Read through the listing below and return only the lines containing "indices".

_ _ _

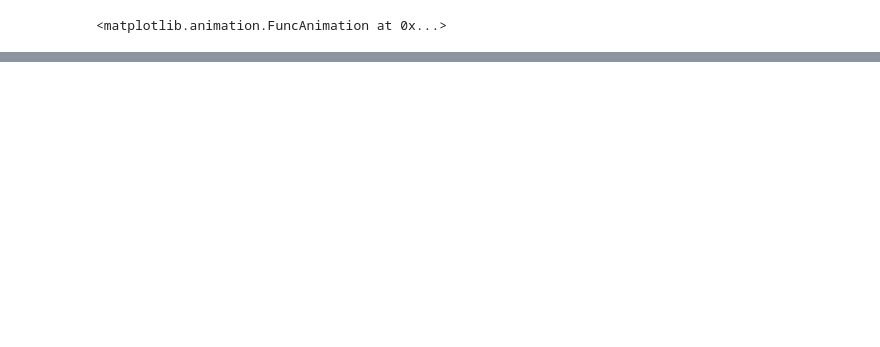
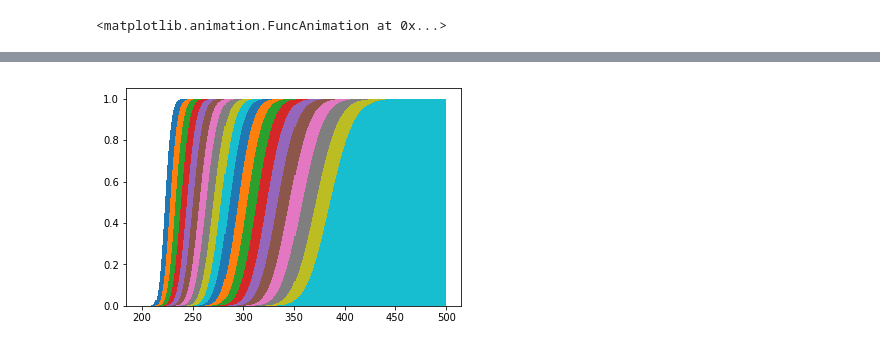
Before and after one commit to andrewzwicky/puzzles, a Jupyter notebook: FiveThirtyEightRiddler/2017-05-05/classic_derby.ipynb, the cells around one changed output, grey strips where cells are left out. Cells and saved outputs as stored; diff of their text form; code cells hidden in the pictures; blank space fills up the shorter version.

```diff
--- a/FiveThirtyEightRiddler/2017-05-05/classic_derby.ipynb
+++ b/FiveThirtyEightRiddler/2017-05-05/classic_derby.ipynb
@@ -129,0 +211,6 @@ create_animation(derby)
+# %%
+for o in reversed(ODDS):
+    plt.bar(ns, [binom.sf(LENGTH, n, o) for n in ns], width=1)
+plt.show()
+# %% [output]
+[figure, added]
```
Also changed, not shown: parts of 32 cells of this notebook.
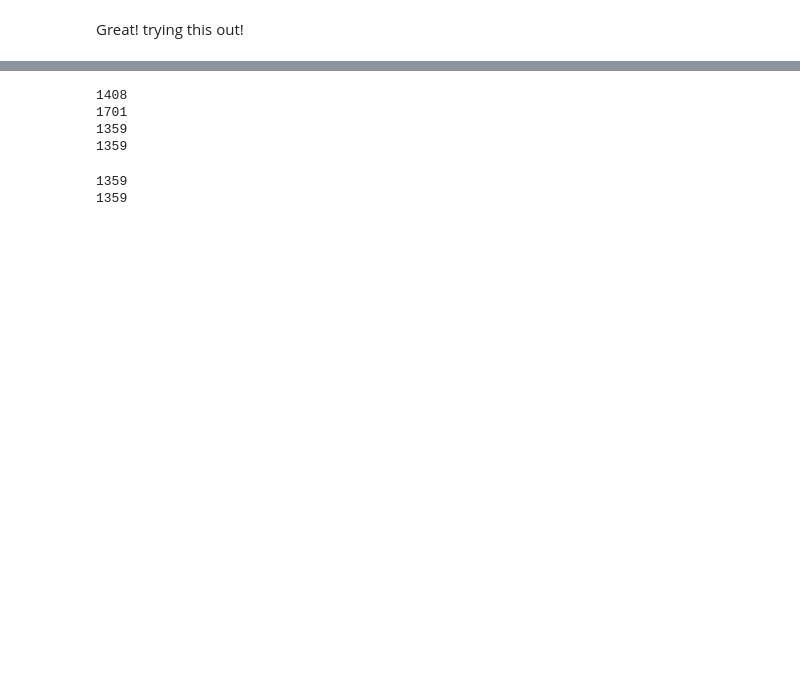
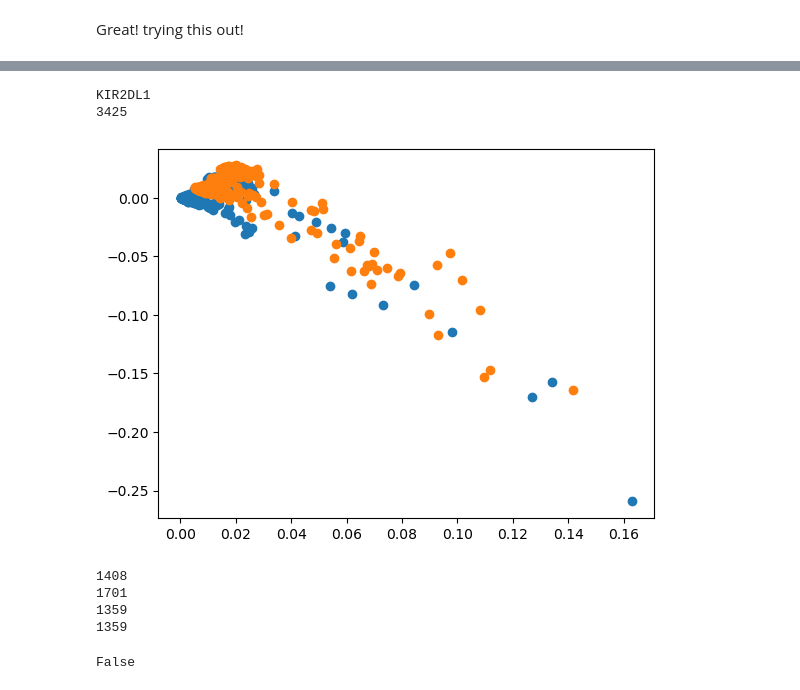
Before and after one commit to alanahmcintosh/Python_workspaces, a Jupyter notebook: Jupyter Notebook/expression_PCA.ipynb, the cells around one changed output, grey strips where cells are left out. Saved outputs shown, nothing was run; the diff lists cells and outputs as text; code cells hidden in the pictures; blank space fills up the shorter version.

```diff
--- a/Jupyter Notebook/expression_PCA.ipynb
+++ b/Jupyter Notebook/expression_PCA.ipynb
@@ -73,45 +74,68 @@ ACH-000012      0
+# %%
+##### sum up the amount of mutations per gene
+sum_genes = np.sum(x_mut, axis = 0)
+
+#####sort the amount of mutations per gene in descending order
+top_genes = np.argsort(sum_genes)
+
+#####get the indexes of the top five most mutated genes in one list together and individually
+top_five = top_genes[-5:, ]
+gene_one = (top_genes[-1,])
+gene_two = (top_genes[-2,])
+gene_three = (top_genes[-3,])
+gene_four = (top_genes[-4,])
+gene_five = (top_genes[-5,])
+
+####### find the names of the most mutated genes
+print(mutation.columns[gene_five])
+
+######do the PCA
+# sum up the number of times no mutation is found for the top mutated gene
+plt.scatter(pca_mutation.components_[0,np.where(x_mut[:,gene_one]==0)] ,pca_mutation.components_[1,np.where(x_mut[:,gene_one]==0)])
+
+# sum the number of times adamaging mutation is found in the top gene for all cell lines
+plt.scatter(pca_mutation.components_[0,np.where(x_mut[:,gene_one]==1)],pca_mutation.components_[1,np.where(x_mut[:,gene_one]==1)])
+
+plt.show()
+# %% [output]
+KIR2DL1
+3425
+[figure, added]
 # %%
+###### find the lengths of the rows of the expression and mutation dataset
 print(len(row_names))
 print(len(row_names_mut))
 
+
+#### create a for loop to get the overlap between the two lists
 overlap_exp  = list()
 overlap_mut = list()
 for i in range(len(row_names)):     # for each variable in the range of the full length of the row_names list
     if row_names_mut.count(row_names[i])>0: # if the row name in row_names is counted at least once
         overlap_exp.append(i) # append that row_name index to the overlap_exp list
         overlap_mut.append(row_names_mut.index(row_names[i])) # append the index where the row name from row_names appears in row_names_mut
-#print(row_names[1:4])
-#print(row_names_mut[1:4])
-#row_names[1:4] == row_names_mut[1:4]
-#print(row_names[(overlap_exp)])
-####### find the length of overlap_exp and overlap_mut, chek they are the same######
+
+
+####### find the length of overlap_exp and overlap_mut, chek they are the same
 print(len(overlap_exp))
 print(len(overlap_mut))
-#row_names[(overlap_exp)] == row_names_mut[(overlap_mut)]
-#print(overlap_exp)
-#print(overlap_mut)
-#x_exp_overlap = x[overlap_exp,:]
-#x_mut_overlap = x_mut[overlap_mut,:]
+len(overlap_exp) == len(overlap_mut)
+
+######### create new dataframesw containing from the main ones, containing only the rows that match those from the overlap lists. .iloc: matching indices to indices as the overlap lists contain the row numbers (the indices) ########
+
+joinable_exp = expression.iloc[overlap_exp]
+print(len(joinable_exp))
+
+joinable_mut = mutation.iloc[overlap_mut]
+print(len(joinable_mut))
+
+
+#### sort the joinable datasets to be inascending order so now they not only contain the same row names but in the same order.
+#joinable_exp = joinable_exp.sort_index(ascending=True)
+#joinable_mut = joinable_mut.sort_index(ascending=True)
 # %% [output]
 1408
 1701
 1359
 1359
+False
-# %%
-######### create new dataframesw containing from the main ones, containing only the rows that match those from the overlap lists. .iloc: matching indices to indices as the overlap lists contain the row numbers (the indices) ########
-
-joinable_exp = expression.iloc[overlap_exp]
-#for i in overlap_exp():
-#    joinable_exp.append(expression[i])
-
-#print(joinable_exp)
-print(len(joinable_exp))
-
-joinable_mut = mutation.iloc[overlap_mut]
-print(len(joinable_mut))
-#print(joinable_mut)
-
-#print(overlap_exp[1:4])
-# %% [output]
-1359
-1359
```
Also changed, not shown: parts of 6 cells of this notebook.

_ _ _

EXERCISE OUTPUT:
+######### create new dataframesw containing from the main ones, containing only the rows that match those from the overlap lists. .iloc: matching indices to indices as the overlap lists contain the row numbers (the indices) ########
-######### create new dataframesw containing from the main ones, containing only the rows that match those from the overlap lists. .iloc: matching indices to indices as the overlap lists contain the row numbers (the indices) ########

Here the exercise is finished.